What the task needs is every record repeated exactly, nothing more.
################
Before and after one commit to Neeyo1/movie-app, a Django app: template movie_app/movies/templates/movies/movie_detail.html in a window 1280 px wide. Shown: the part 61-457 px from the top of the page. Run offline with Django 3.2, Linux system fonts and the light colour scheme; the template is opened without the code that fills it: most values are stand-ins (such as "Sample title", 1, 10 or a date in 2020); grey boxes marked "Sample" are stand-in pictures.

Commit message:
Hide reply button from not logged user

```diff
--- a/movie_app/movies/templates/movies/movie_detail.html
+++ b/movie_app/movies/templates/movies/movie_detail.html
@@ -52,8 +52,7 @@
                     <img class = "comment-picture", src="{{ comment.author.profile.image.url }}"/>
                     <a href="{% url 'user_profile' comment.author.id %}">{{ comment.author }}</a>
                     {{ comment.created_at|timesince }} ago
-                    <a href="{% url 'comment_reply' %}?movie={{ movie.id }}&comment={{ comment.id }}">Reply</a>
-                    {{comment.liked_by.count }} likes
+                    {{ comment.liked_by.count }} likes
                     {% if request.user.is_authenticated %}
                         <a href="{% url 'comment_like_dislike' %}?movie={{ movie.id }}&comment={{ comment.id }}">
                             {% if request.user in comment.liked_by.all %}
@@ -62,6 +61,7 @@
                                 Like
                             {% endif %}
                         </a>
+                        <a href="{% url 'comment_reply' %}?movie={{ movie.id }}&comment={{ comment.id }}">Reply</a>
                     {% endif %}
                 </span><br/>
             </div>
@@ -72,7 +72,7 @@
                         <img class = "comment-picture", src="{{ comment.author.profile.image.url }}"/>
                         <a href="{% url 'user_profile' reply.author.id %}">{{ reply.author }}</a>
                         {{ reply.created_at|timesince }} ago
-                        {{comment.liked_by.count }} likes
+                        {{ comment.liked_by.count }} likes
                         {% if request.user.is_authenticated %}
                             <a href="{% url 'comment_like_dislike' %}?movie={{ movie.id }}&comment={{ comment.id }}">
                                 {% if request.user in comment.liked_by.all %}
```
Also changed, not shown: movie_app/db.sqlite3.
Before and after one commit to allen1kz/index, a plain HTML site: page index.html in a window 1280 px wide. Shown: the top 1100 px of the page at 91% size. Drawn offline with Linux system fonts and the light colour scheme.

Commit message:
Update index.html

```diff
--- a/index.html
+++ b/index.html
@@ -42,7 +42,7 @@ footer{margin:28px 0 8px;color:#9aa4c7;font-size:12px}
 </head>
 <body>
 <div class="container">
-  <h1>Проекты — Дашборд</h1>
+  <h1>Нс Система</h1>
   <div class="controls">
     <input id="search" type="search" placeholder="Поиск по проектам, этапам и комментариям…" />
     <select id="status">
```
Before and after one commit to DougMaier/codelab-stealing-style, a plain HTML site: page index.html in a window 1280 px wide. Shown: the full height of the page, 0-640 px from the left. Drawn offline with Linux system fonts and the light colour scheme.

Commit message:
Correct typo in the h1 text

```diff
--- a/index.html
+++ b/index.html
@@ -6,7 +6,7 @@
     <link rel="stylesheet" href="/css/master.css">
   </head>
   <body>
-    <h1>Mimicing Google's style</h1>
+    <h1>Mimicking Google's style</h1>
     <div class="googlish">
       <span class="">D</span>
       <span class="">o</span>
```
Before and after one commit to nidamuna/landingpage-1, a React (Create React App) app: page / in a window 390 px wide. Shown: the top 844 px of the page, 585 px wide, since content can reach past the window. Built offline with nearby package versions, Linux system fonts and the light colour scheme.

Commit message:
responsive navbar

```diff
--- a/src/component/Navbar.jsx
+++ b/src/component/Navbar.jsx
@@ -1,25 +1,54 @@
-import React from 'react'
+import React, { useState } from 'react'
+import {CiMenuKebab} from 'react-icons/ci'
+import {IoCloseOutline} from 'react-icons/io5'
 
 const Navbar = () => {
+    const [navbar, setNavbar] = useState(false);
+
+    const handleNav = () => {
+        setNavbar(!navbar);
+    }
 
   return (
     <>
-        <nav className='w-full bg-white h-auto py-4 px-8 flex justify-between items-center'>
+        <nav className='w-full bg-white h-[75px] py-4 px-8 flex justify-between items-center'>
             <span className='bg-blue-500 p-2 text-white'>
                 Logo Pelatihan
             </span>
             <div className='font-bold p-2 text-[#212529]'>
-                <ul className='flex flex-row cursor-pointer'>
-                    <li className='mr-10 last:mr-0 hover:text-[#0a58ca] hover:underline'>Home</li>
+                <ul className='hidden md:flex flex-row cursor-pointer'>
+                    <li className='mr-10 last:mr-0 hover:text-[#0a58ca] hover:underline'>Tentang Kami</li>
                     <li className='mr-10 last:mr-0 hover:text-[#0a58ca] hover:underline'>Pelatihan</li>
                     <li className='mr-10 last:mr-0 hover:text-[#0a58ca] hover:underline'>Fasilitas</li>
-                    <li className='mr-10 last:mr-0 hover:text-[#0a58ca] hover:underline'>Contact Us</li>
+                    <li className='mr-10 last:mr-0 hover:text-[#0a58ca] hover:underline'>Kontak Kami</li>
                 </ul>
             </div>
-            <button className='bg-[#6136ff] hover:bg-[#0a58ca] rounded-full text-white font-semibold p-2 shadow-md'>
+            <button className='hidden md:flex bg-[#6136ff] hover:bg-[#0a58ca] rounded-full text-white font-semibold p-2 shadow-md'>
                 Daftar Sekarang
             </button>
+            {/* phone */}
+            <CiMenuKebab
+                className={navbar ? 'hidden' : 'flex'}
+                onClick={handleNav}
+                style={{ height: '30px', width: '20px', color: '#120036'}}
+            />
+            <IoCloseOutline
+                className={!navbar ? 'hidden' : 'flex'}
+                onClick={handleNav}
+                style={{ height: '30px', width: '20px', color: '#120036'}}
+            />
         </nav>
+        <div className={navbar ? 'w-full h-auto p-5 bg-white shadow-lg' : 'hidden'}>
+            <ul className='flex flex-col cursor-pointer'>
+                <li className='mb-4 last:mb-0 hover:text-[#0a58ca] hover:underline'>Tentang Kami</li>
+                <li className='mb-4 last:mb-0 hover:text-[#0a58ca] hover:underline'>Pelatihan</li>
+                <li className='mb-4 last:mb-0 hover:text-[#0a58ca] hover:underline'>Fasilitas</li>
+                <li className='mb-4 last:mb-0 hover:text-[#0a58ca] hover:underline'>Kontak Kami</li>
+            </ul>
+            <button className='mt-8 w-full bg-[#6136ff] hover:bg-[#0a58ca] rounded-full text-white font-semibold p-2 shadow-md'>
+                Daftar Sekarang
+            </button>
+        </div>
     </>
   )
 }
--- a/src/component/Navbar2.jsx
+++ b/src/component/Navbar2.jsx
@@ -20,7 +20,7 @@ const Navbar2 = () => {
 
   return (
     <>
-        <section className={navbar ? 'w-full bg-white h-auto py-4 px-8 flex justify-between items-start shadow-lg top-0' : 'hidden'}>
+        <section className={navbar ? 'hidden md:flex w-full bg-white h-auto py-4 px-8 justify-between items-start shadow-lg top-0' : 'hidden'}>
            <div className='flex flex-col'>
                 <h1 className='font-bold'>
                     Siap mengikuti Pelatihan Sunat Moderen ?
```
################
== ANSWER SECTION ==
Before and after one commit to Neeyo1/movie-app, a Django app: template movie_app/movies/templates/movies/movie_detail.html in a window 1280 px wide. Shown: the part 61-457 px from the top of the page. Run offline with Django 3.2, Linux system fonts and the light colour scheme; the template is opened without the code that fills it: most values are stand-ins (such as "Sample title", 1, 10 or a date in 2020); grey boxes marked "Sample" are stand-in pictures.

Commit message:
Hide reply button from not logged user

```diff
--- a/movie_app/movies/templates/movies/movie_detail.html
+++ b/movie_app/movies/templates/movies/movie_detail.html
@@ -52,8 +52,7 @@
                     <img class = "comment-picture", src="{{ comment.author.profile.image.url }}"/>
                     <a href="{% url 'user_profile' comment.author.id %}">{{ comment.author }}</a>
                     {{ comment.created_at|timesince }} ago
-                    <a href="{% url 'comment_reply' %}?movie={{ movie.id }}&comment={{ comment.id }}">Reply</a>
-                    {{comment.liked_by.count }} likes
+                    {{ comment.liked_by.count }} likes
                     {% if request.user.is_authenticated %}
                         <a href="{% url 'comment_like_dislike' %}?movie={{ movie.id }}&comment={{ comment.id }}">
                             {% if request.user in comment.liked_by.all %}
@@ -62,6 +61,7 @@
                                 Like
                             {% endif %}
                         </a>
+                        <a href="{% url 'comment_reply' %}?movie={{ movie.id }}&comment={{ comment.id }}">Reply</a>
                     {% endif %}
                 </span><br/>
             </div>
@@ -72,7 +72,7 @@
                         <img class = "comment-picture", src="{{ comment.author.profile.image.url }}"/>
                         <a href="{% url 'user_profile' reply.author.id %}">{{ reply.author }}</a>
                         {{ reply.created_at|timesince }} ago
-                        {{comment.liked_by.count }} likes
+                        {{ comment.liked_by.count }} likes
                         {% if request.user.is_authenticated %}
                             <a href="{% url 'comment_like_dislike' %}?movie={{ movie.id }}&comment={{ comment.id }}">
                                 {% if request.user in comment.liked_by.all %}
```
Also changed, not shown: movie_app/db.sqlite3.
Before and after one commit to allen1kz/index, a plain HTML site: page index.html in a window 1280 px wide. Shown: the top 1100 px of the page at 91% size. Drawn offline with Linux system fonts and the light colour scheme.

Commit message:
Update index.html

```diff
--- a/index.html
+++ b/index.html
@@ -42,7 +42,7 @@ footer{margin:28px 0 8px;color:#9aa4c7;font-size:12px}
 </head>
 <body>
 <div class="container">
-  <h1>Проекты — Дашборд</h1>
+  <h1>Нс Система</h1>
   <div class="controls">
     <input id="search" type="search" placeholder="Поиск по проектам, этапам и комментариям…" />
     <select id="status">
```
Before and after one commit to DougMaier/codelab-stealing-style, a plain HTML site: page index.html in a window 1280 px wide. Shown: the full height of the page, 0-640 px from the left. Drawn offline with Linux system fonts and the light colour scheme.

Commit message:
Correct typo in the h1 text

```diff
--- a/index.html
+++ b/index.html
@@ -6,7 +6,7 @@
     <link rel="stylesheet" href="/css/master.css">
   </head>
   <body>
-    <h1>Mimicing Google's style</h1>
+    <h1>Mimicking Google's style</h1>
     <div class="googlish">
       <span class="">D</span>
       <span class="">o</span>
```
Before and after one commit to nidamuna/landingpage-1, a React (Create React App) app: page / in a window 390 px wide. Shown: the top 844 px of the page, 585 px wide, since content can reach past the window. Built offline with nearby package versions, Linux system fonts and the light colour scheme.

Commit message:
responsive navbar

```diff
--- a/src/component/Navbar.jsx
+++ b/src/component/Navbar.jsx
@@ -1,25 +1,54 @@
-import React from 'react'
+import React, { useState } from 'react'
+import {CiMenuKebab} from 'react-icons/ci'
+import {IoCloseOutline} from 'react-icons/io5'
 
 const Navbar = () => {
+    const [navbar, setNavbar] = useState(false);
+
+    const handleNav = () => {
+        setNavbar(!navbar);
+    }
 
   return (
     <>
-        <nav className='w-full bg-white h-auto py-4 px-8 flex justify-between items-center'>
+        <nav className='w-full bg-white h-[75px] py-4 px-8 flex justify-between items-center'>
             <span className='bg-blue-500 p-2 text-white'>
                 Logo Pelatihan
             </span>
             <div className='font-bold p-2 text-[#212529]'>
-                <ul className='flex flex-row cursor-pointer'>
-                    <li className='mr-10 last:mr-0 hover:text-[#0a58ca] hover:underline'>Home</li>
+                <ul className='hidden md:flex flex-row cursor-pointer'>
+                    <li className='mr-10 last:mr-0 hover:text-[#0a58ca] hover:underline'>Tentang Kami</li>
                     <li className='mr-10 last:mr-0 hover:text-[#0a58ca] hover:underline'>Pelatihan</li>
                     <li className='mr-10 last:mr-0 hover:text-[#0a58ca] hover:underline'>Fasilitas</li>
-                    <li className='mr-10 last:mr-0 hover:text-[#0a58ca] hover:underline'>Contact Us</li>
+                    <li className='mr-10 last:mr-0 hover:text-[#0a58ca] hover:underline'>Kontak Kami</li>
                 </ul>
             </div>
-            <button className='bg-[#6136ff] hover:bg-[#0a58ca] rounded-full text-white font-semibold p-2 shadow-md'>
+            <button className='hidden md:flex bg-[#6136ff] hover:bg-[#0a58ca] rounded-full text-white font-semibold p-2 shadow-md'>
                 Daftar Sekarang
             </button>
+            {/* phone */}
+            <CiMenuKebab
+                className={navbar ? 'hidden' : 'flex'}
+                onClick={handleNav}
+                style={{ height: '30px', width: '20px', color: '#120036'}}
+            />
+            <IoCloseOutline
+                className={!navbar ? 'hidden' : 'flex'}
+                onClick={handleNav}
+                style={{ height: '30px', width: '20px', color: '#120036'}}
+            />
         </nav>
+        <div className={navbar ? 'w-full h-auto p-5 bg-white shadow-lg' : 'hidden'}>
+            <ul className='flex flex-col cursor-pointer'>
+                <li className='mb-4 last:mb-0 hover:text-[#0a58ca] hover:underline'>Tentang Kami</li>
+                <li className='mb-4 last:mb-0 hover:text-[#0a58ca] hover:underline'>Pelatihan</li>
+                <li className='mb-4 last:mb-0 hover:text-[#0a58ca] hover:underline'>Fasilitas</li>
+                <li className='mb-4 last:mb-0 hover:text-[#0a58ca] hover:underline'>Kontak Kami</li>
+            </ul>
+            <button className='mt-8 w-full bg-[#6136ff] hover:bg-[#0a58ca] rounded-full text-white font-semibold p-2 shadow-md'>
+                Daftar Sekarang
+            </button>
+        </div>
     </>
   )
 }
--- a/src/component/Navbar2.jsx
+++ b/src/component/Navbar2.jsx
@@ -20,7 +20,7 @@ const Navbar2 = () => {
 
   return (
     <>
-        <section className={navbar ? 'w-full bg-white h-auto py-4 px-8 flex justify-between items-start shadow-lg top-0' : 'hidden'}>
+        <section className={navbar ? 'hidden md:flex w-full bg-white h-auto py-4 px-8 justify-between items-start shadow-lg top-0' : 'hidden'}>
            <div className='flex flex-col'>
                 <h1 className='font-bold'>
                     Siap mengikuti Pelatihan Sunat Moderen ?
```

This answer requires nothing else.